Copy all lines below that use the word "Compute".

Dataset START

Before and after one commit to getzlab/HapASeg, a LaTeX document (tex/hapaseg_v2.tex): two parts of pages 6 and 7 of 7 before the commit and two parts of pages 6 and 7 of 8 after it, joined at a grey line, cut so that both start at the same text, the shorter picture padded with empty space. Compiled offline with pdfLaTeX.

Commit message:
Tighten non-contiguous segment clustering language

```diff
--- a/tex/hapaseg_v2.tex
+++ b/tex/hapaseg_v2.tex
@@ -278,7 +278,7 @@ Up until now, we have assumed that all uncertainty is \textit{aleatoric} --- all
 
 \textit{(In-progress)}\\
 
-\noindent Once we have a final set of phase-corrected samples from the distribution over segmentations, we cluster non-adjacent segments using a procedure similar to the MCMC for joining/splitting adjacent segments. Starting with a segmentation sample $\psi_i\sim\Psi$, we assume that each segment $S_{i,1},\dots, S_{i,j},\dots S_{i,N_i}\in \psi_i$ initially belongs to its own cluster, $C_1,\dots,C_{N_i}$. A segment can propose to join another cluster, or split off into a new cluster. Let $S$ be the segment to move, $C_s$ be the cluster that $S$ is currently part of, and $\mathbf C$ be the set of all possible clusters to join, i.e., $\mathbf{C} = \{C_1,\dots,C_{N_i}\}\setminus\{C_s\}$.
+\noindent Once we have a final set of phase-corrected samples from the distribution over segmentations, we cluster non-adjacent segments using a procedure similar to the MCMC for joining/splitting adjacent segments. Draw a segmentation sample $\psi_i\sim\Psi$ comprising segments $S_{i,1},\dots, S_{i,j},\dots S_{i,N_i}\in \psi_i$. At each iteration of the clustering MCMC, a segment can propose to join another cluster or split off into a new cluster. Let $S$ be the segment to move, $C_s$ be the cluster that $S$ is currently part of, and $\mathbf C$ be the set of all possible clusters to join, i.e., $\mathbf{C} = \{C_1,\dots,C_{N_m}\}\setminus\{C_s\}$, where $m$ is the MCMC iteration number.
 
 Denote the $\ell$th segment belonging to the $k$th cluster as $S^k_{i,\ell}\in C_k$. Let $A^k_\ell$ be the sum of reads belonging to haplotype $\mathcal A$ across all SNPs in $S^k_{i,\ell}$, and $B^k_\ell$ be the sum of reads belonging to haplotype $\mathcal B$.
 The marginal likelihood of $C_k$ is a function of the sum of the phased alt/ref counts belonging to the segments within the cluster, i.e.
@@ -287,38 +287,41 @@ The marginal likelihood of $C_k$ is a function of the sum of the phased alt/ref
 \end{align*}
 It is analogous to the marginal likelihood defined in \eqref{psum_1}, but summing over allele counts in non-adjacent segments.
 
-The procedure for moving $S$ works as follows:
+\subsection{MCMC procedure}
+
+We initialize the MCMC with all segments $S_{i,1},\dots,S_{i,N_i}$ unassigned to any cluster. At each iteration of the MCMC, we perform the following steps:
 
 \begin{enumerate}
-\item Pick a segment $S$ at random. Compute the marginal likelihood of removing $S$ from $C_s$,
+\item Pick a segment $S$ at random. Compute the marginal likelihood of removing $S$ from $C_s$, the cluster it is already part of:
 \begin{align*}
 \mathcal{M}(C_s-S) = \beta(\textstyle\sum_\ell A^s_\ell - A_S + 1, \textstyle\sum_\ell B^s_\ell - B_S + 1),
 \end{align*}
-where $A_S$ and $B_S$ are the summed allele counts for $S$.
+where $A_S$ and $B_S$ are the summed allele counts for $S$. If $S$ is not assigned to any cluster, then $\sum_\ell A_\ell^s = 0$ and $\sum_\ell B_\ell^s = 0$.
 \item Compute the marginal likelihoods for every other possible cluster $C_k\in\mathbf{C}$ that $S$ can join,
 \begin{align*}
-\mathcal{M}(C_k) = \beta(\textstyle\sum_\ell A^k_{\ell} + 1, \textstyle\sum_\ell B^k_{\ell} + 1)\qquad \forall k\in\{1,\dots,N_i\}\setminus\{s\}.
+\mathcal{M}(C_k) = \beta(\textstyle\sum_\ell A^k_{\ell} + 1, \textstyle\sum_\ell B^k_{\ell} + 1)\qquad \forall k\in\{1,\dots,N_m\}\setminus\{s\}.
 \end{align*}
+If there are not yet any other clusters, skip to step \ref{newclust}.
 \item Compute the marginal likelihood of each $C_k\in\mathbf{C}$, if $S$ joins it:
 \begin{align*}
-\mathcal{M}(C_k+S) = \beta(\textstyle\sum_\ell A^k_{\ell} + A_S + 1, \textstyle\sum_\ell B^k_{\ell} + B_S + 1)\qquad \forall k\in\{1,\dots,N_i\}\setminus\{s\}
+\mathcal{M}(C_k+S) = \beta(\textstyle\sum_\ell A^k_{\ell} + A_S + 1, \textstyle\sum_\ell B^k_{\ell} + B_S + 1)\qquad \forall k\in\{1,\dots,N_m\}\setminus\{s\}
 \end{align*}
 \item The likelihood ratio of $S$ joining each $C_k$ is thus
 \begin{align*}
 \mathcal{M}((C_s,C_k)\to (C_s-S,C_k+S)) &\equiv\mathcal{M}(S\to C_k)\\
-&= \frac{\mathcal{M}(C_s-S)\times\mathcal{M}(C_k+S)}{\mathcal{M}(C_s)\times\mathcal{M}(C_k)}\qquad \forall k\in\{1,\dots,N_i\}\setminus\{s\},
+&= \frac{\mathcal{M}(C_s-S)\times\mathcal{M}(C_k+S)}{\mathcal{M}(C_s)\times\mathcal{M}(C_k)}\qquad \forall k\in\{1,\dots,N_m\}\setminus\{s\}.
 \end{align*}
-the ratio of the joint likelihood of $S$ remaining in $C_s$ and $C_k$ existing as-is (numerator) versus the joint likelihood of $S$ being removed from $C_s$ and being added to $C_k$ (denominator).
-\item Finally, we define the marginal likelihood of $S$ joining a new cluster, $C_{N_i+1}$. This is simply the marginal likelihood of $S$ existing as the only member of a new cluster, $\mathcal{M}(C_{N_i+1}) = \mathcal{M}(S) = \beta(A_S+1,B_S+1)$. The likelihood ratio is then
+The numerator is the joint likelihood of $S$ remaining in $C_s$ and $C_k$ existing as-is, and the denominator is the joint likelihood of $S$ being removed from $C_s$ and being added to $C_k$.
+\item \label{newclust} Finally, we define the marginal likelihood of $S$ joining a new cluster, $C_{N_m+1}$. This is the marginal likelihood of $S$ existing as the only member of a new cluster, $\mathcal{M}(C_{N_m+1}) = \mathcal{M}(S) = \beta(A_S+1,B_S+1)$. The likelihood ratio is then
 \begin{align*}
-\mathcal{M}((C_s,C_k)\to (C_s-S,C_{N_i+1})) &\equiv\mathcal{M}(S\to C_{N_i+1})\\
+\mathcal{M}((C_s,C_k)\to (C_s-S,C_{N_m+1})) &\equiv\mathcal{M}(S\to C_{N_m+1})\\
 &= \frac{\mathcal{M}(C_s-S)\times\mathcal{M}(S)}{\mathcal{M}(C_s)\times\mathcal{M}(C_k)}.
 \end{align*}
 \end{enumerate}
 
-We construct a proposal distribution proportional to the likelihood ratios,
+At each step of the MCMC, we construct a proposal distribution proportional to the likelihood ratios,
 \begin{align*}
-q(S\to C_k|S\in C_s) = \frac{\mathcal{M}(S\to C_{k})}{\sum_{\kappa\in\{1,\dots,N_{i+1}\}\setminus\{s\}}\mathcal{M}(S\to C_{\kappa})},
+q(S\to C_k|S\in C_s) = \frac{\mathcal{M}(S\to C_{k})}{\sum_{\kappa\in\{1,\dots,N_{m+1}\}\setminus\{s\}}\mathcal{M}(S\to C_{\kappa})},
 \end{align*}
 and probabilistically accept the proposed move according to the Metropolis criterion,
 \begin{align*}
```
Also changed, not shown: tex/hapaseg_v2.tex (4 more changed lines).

Dataset END

* **Exercise solution**:
-\item Pick a segment $S$ at random. Compute the marginal likelihood of removing $S$ from $C_s$,
+\item Pick a segment $S$ at random. Compute the marginal likelihood of removing $S$ from $C_s$, the cluster it is already part of:
 \item Compute the marginal likelihoods for every other possible cluster $C_k\in\mathbf{C}$ that $S$ can join,
 \item Compute the marginal likelihood of each $C_k\in\mathbf{C}$, if $S$ joins it:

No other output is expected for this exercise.